• [Exercise objective]:
Which lines of the material hold the word "textwidth"? Copy each one.
####
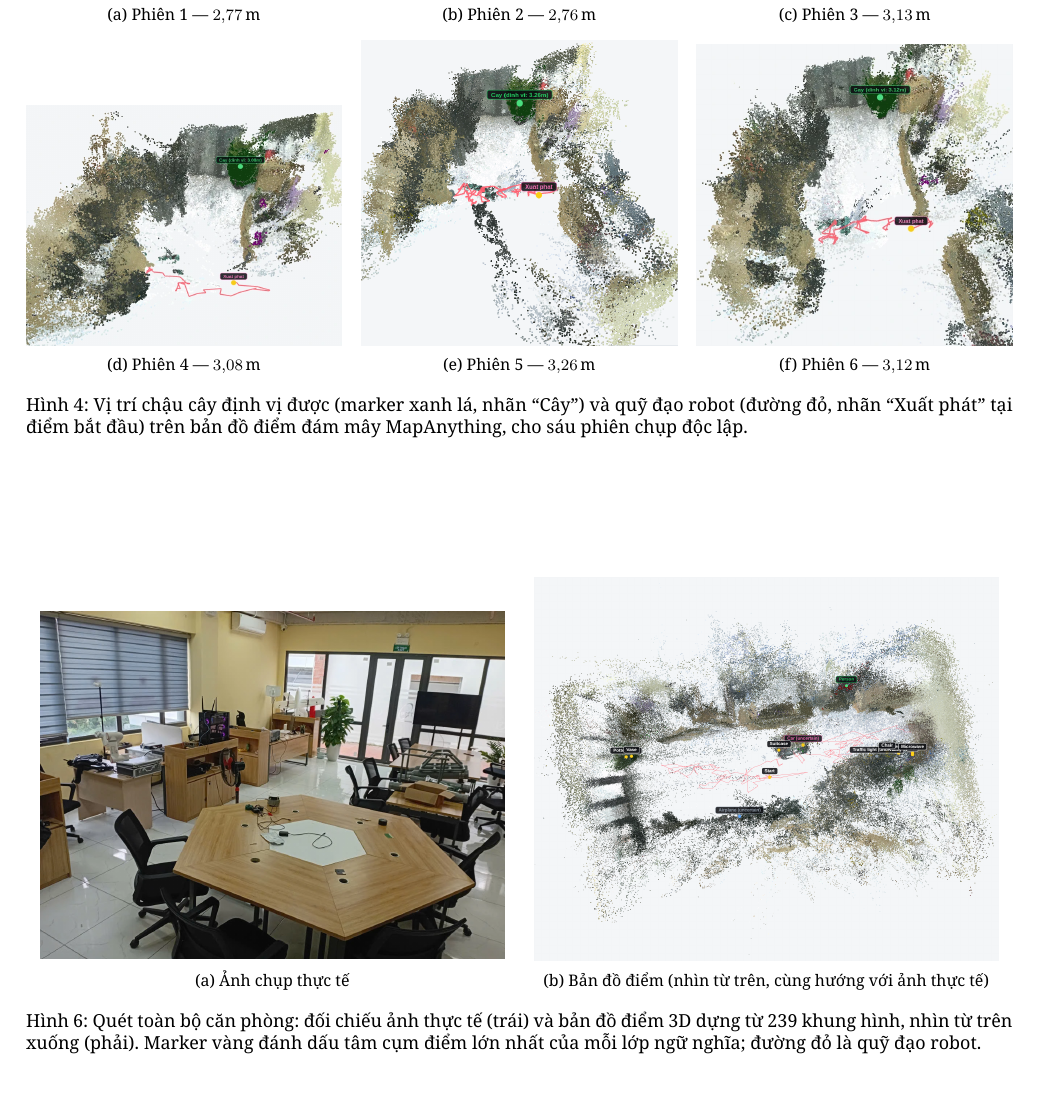
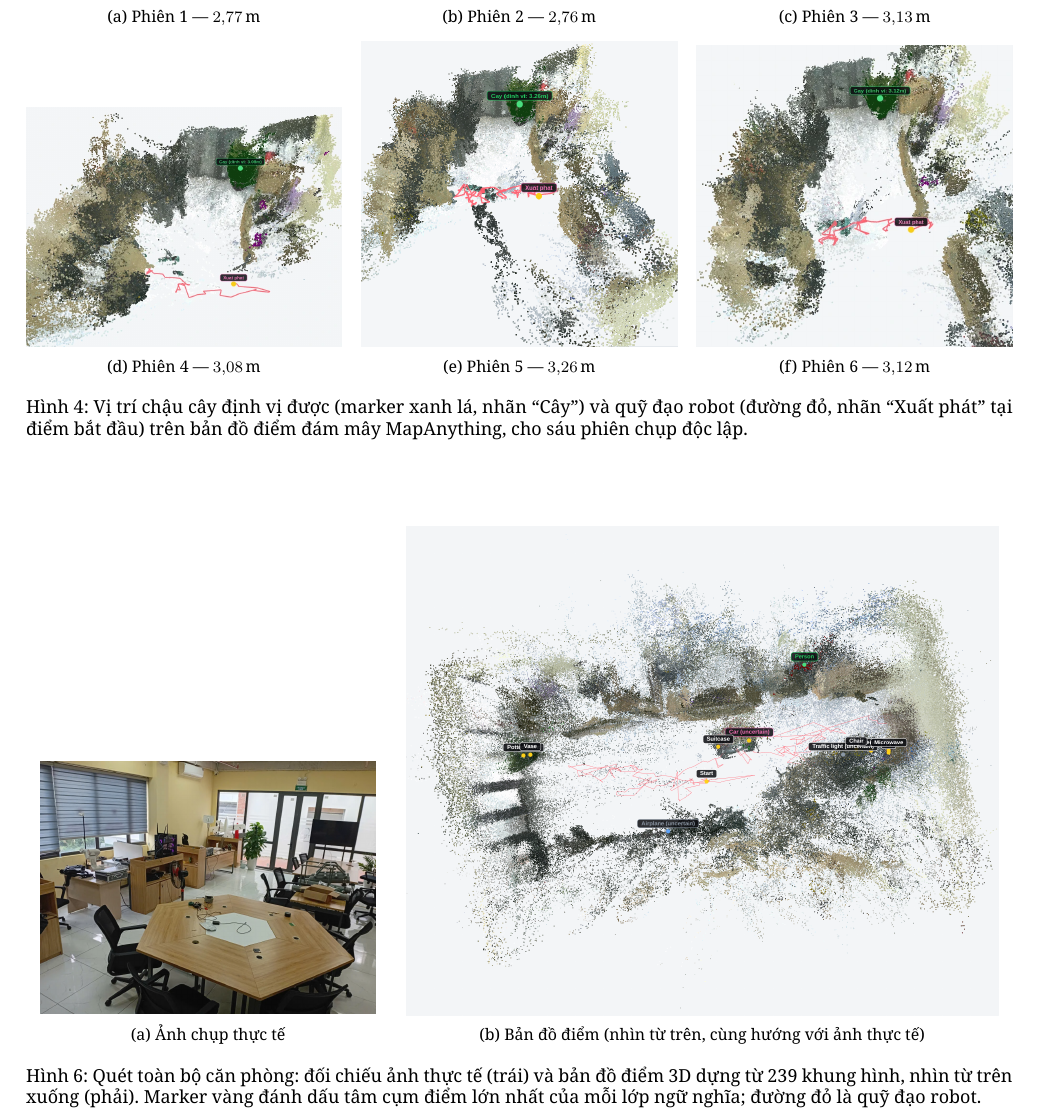
Before and after one commit to khainq12/p, a LaTeX document (paper/bao_cao_hawkbot.tex): part of page 6 of 8, cut so that both start at the same text. Compiled offline with XeLaTeX.

Commit message:
Thu nho anh (a), phong to anh (b) trong Hinh 6 cho de doc nhan

```diff
--- a/paper/bao_cao_hawkbot.tex
+++ b/paper/bao_cao_hawkbot.tex
@@ -315,13 +315,13 @@ Kết quả sáu lần đo hội tụ chặt quanh giá trị đo thực địa,
 
 \begin{figure*}[t]
 \centering
-\begin{subfigure}[b]{0.47\textwidth}
+\begin{subfigure}[b]{0.34\textwidth}
 \centering
 \includegraphics[width=\linewidth]{paper_figs/room_scan_photo.png}
 \caption{Ảnh chụp thực tế}
 \end{subfigure}
 \hspace{1em}
-\begin{subfigure}[b]{0.47\textwidth}
+\begin{subfigure}[b]{0.60\textwidth}
 \centering
 \includegraphics[width=\linewidth]{paper_figs/room_scan_topdown.png}
 \caption{Bản đồ điểm (nhìn từ trên, cùng hướng với ảnh thực tế)}
```
Also changed, not shown: 1 other file.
####
• [Written solution]:
-\begin{subfigure}[b]{0.47\textwidth}
+\begin{subfigure}[b]{0.34\textwidth}
-\begin{subfigure}[b]{0.47\textwidth}
+\begin{subfigure}[b]{0.60\textwidth}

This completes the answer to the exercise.